We also learnt that running is a complex task, and any modifications need to be catered to the individual. A one size fits all approach is not the way to go when our bodies operate in their own complex and individual way.
Step width modification is another alteration to running gait that has the potential to reduce running-related injuries and improve running efficiency in some individuals. However, like any running gait modification, it presents some challenges both practically and when considering changes to our loading profile.
A narrow step width whilst running has been linked to a number of running-related injuries, including:
- Medial Tibial Stress Syndrome (Shin Splints)
- Plantar Fasciopathy
- Bony Stress Reactions
- Patellofemoral Pain
- Ilio-tibial Band Syndrome.
This association tends to be the result of the loading pattern seen when running with a narrow step width. i.e. greater hip adduction, greater/rapid pronation of the ankle, greater lateral pelvic drop.
The image below demonstrates a pelvic drop in which the hip abductors are not working sufficiently to stabilise the pelvis,. This has an impact on the kinetic chain and results in a foot strike more toward the midline of the body.

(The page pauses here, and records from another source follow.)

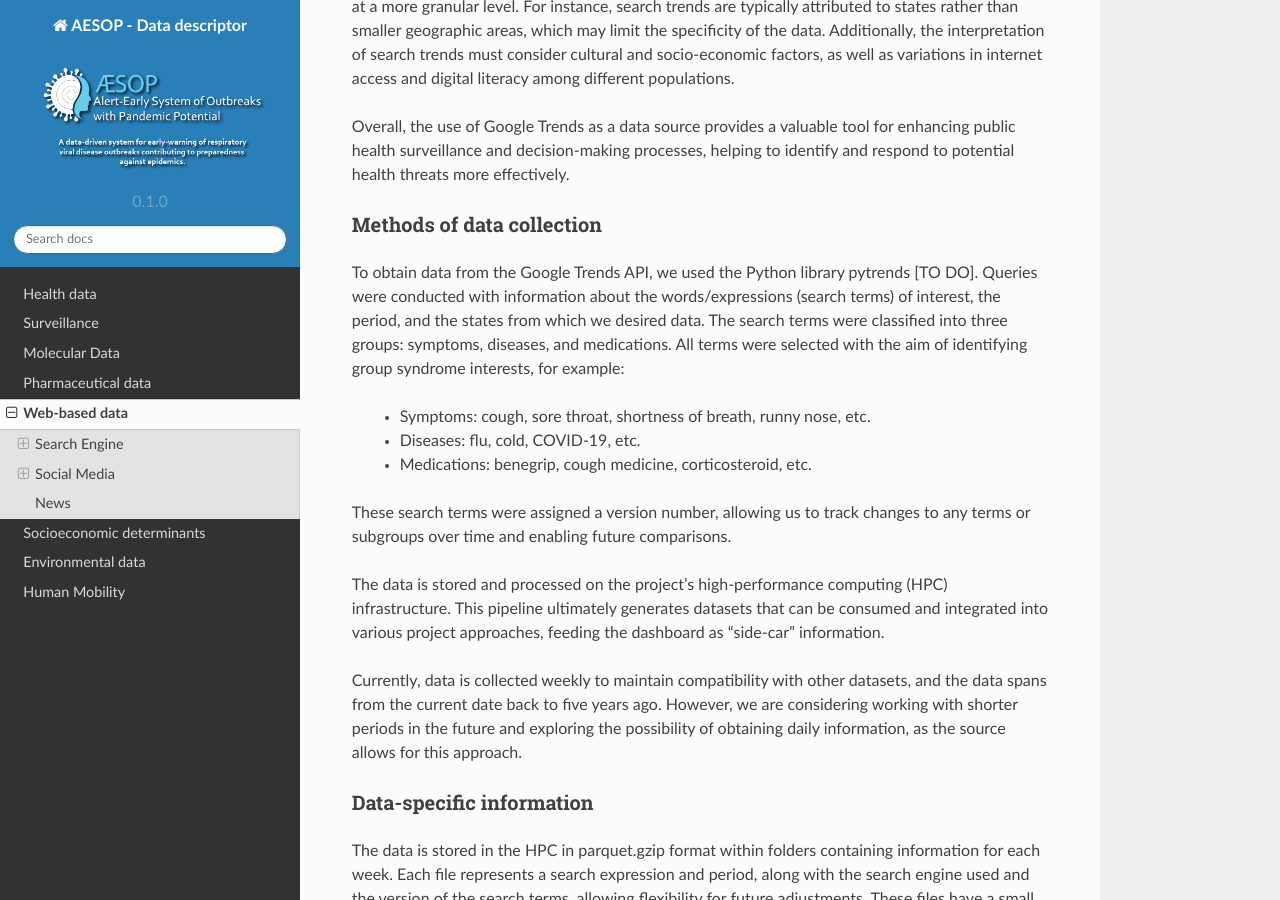
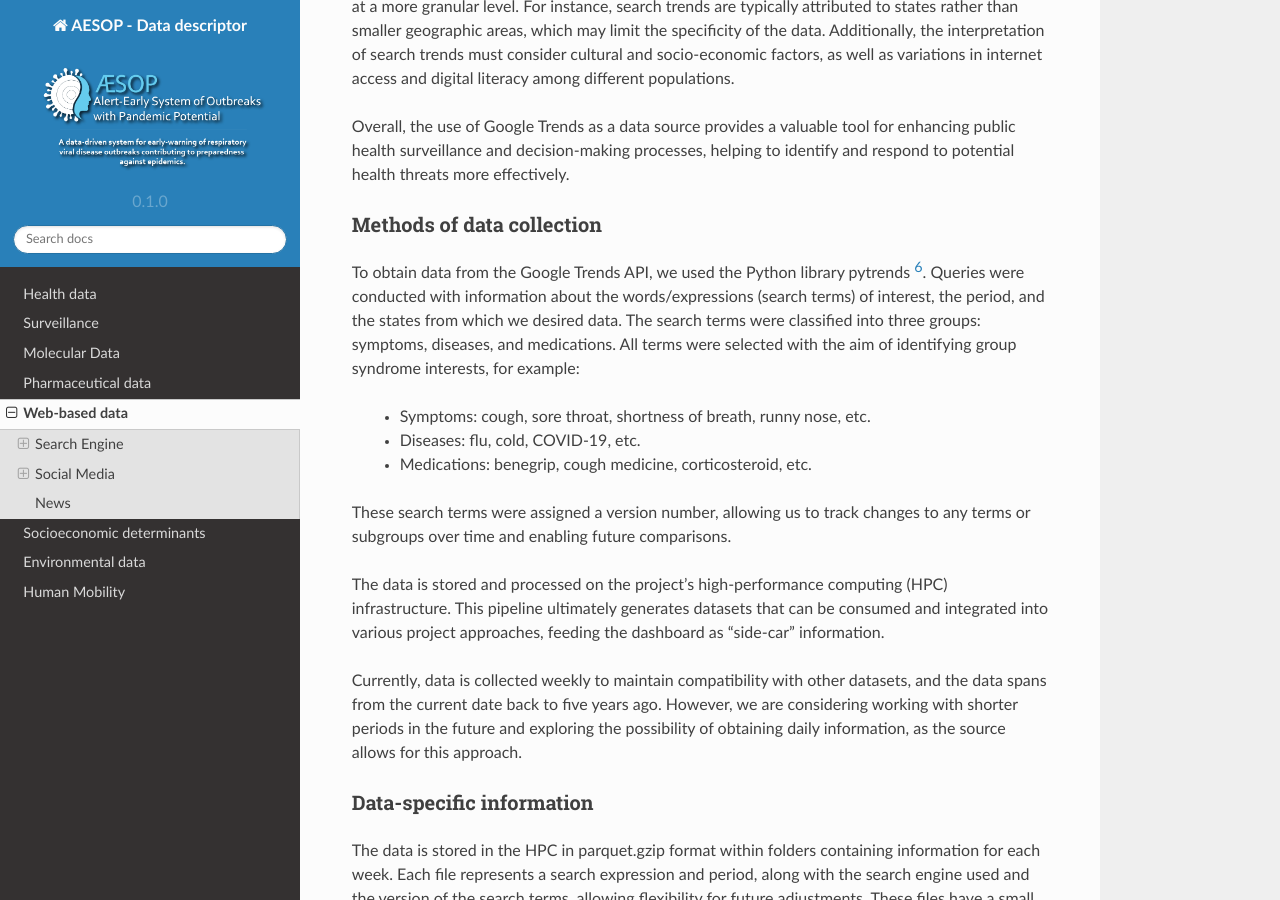
Before and after one commit to cidacslab/AESOP-Data-Documentation, a Sphinx documentation site: the page built from docs/source/web_based.rst, in a window 1280 px wide and 900 px high, scrolled down 1617 px. Built offline with Sphinx 7.4.7 and the Read the Docs theme 2.0.0, drawn with Linux system fonts in a browser that asks for light colours; some of the changed lines change nothing that is shown; some of the changed text lies outside the part shown.

Commit message:
Update web_based.rst

```diff
--- a/docs/source/web_based.rst
+++ b/docs/source/web_based.rst
@@ -37,7 +37,7 @@
 
 Methods of data collection
 ^^^^^^^^^^^^^^^^^^^^^^^^^^
-To obtain data from the Google Trends API, we used the Python library pytrends [TO DO]. Queries were conducted with information about the words/expressions (search terms) of interest, the period, and the states from which we desired data. The search terms were classified into three groups: symptoms, diseases, and medications. All terms were selected with the aim of identifying group syndrome interests, for example:
+To obtain data from the Google Trends API, we used the Python library pytrends [6]_. Queries were conducted with information about the words/expressions (search terms) of interest, the period, and the states from which we desired data. The search terms were classified into three groups: symptoms, diseases, and medications. All terms were selected with the aim of identifying group syndrome interests, for example:
 
       * Symptoms: cough, sore throat, shortness of breath, runny nose, etc.
       * Diseases: flu, cold, COVID-19, etc.
@@ -187,9 +187,12 @@
 
 .. [1] Milinovich, G. J., Williams, G. M., Clements, A. C. A., & Hu, W. (2014). Internet-based surveillance systems for monitoring emerging infectious diseases. Lancet Infect Dis, 14(2), 160–168. https://doi.org/10.1016/s1473-3099(13)70244-5
 .. [2] Wilson, A. E., Lehmann, C. U., Saleh, S. N., Hanna, J., & Medford, R. J. (2021). Social media: A new tool for outbreak surveillance. Antimicrobial Stewardship and Healthcare Epidemiology, 1(1). https://doi.org/10.1017/ASH.2021.225.
+.. [3] TO DO
+.. [4] TO DO
 .. [5] Bento, A. I., Nguyen, T., Wing, C., Lozano-Rojas, F., Ahn, Y. Y., & Simon, K. (2020). Evidence from internet search data shows information-seeking responses to news of local COVID-19 cases. Proceedings of the National Academy of Sciences of the United States of America, 117(21), 11220–11222. https://doi.org/10.1073/PNAS.2005335117/SUPPL_FILE/PNAS.2005335117.SD01.XLSX
-.. [n] X API | Products | Twitter Developer Platform. (n.d.). Retrieved May 26, 2024, from https://developer.x.com/en/products/twitter-api.
-.. [n] Statista - The Statistics Portal for Market Data, Market Research and Market Studies. (n.d.). Retrieved May 26, 2024, from https://www.statista.com/.
+.. [6] pytrends · PyPI. (n.d.). Retrieved May 26, 2024 from https://pypi.org/project/pytrends/
+.. [7] X API | Products | Twitter Developer Platform. (n.d.). Retrieved May 26, 2024, from https://developer.x.com/en/products/twitter-api.
+.. [8] Statista - The Statistics Portal for Market Data, Market Research and Market Studies. (n.d.). Retrieved May 26, 2024, from https://www.statista.com/.
 
 
 
```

It is a common factor contributing to a narrow step width, but certainly not the only one. Again, we are all individuals, whilst many of us may demonstrate a narrow step width whilst running, the factors contributing to it are likely to differ.
LINK TO RUNNING-RELATED INJURY
The above demonstration of a pelvic drop looks simple doesn’t it? But in reality, individuals with a narrow step width have developed adverse motor strategies for a reason. Most likely they will need to work with their physio to uncover the contributing factors and address them accordingly (which takes time). Often it is not as simple as weak hip abductors (gluteals), but instead a complex combination motor patterning, strength and control deficits that are present through the trunk, pelvis, hips and feet. It’s worth considering that these deficits are not always on the symptomatic side, we are more often seeing that it is the non-symptomatic side that needs the attention.
So, how does a change in step width alter the loads that could be contributing to injury?
|Injury||Contributing Factors||Changes to Load with an Increase in Step Width|
|Medial Tibial Stress Syndrome (Shin Splints)||
|Tibialis Posterior Tendinopathy||
|5th Metatarsal/Foot Stress Reactions||
|Iliotibial-band Syndrome (ITB syndrome)||
|Patello-femoral joint pain (PFP)||
More research is required to determine the effects of altering step width and most effective strategies to do so, however the early evidence is encouraging. One study demonstrated that a narrower stride width (displaying a cross-over gait) created 13% greater stress on the IT band than the ‘preferred’ width. This gives us a great insight into the effect of small adjustments to our gait. Imagine 13% less stress with each step you take!
So once you have worked with your physio to analyse your gait and loading profile, the challenge of developing the strength and motor patterning to make changes begins! (remember this takes time). Make these changes for the right reasons, because there is no such thing as the perfect gait! It’s the right gait for the right individual.
If you’re currently experiencing a running-related injury, or have been contemplating changing your running technique…come and see us. Let us work with you to achieve the gains you’re after!